So far, these are just straws in the wind. The new German party isn't yet a reality and seems comprised mainly of those orthodox economists who fear the weakness of the rest of the eurozone sapping German savings and prosperity. The Dutch Parliament is required to take note of the petition for a referendum but not to act on it.
The difficulty is to analyze the difference between a specifically anti-European sentiment and a vaguer resentment at economic conditions. Holland, officially in recession after two successive quarters of economic contraction, has seen one of the deepest falls in living standards in Europe with the government warning glumly of more austerity to come.
After contracting 0.6 percent in the last quarter, the eurozone economies are looking at continued decline this year, albeit at a slightly slower pace.
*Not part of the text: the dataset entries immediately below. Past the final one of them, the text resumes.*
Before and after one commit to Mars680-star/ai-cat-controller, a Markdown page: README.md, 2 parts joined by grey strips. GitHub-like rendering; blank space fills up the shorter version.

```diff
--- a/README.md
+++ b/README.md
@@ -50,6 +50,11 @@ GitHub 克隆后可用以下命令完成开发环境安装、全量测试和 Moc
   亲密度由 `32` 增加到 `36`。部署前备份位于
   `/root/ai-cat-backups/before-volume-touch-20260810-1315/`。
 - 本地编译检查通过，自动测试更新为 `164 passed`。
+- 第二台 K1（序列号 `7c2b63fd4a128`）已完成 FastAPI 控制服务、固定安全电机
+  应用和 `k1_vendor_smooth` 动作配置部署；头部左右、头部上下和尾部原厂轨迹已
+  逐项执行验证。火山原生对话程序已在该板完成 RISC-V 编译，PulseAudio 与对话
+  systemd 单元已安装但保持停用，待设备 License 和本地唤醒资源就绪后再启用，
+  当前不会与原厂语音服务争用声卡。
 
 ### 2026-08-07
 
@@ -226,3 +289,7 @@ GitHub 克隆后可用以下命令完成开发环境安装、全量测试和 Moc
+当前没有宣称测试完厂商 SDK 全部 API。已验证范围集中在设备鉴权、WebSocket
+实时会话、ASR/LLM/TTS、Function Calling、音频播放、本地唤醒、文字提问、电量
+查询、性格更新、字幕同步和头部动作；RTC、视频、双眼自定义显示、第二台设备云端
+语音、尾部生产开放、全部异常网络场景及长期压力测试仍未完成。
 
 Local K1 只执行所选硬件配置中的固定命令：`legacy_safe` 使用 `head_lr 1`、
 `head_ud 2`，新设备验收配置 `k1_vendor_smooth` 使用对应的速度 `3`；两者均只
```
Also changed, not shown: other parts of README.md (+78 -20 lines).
The European Central Bank last week forecast a 0.5 percent drop for 2013. It could be worse. With France suffering its highest unemployment since the 1930s, the French economy is contracting at its fastest rate in four years and Italy and Spain are also shrinking.
Were it not for hopes of a German recovery after a disappointing 2012 the eurozone's prospects would be even worse. But industrial orders in Germany fell 1.9 percent in January. And we shouldn't forget that new car sales in Germany in February declined year on year by 10 percent, in France 12 percent and in Italy 17 percent.
The contrast with the United States, after last week's announcement of a sharp jump in employment and the prospects of a decent 3 percent growth this year, could hardly be more clear. Last week's stress tests on U.S. banks were encouraging while all the big European banks are holding capital rations below those of their U.S. peers, to Standard and Poor's latest calculations indicate.
Bloomberg notes that the European banks have the widest credit default swap spreads, which means they are seen as significantly more at risk. Spain's big banks Santander and BBVA are seen as twice as risky at Citigroup or Bank of America.
Fitch's downgrade last week of Italian debt was one reminder that the euro crisis is far from over and this week comes another as European leaders meet in Brussels to try to decide what to do about Cyprus, one of the smallest European economies but one that that still to be the fatal straw that breaks the camel's back. This week's Brussels summit will be the first for newly elected Cypriot President Nicos Anastasiades, who insisted last week that any haircuts for depositors in his country's troubled banks would be "out of the question."
The sums involved are puny. Cyprus has a gross domestic product of $23 billion, which is almost like a rounding error in European balance sheets; there are banks that posted bigger losses. But the fear is of contagion, particularly with Italy still politically paralyzed after last month's inconclusive election and its banks reporting losses on bad loans. The banks Intesa, Banco Populare and UniCredit are all expected to post losses and troubled Monte Paschi is locked in legal proceedings with Nomura and Deutschebank over disputes over derivatives.
Despite some weakness last week, the euro continues to be reasonably strong against the dollar, thanks almost entirely to the pledge last year by European Central Bank President Mario Draghi to do "whatever it takes" to save the euro. The mechanism for this, announced last September, was a new facility called OMT, which stands for outright monetary transactions, and which was seen as a pledge for the ECB to stand as a lender of last resort, willing to buy a euro member's bonds when the markets refused more credit.
But Draghi's responses in a news conference last week have created uncertainty over the central bank's precise responsibility at such a time of crisis, with analysts from major banks like BNP-Parisbas grumbling that the goalposts were being moved and others requesting more clarity. The exact legal definition of OMT was "still being worked on," Draghi said.
"OMT cannot be used to enhance a return to the market," Draghi insisted, adding that "countries should be on the market by themselves" and be able "to issue along the yield curve, to a fairly broad category of investors and able to issue certain quantities."
So if the markets refuse to buy Italian debt, would the ECB step in? On the basis of Draghi's remarks, not necessarily; but in reality, almost certainly yes. Central bankers tend to be adept at gnomic statements that say little except to reveal the speaker's skills at the art of creative ambiguity.
But this brings us back to the evidence of growing skepticism among Europe's voters as their economies drift back into recession, their governments vow more austerity and their banks refuse to lend. Given the banks' own uncertainties over OMT, and over the prospects for Italy and Cyprus, who can blame them?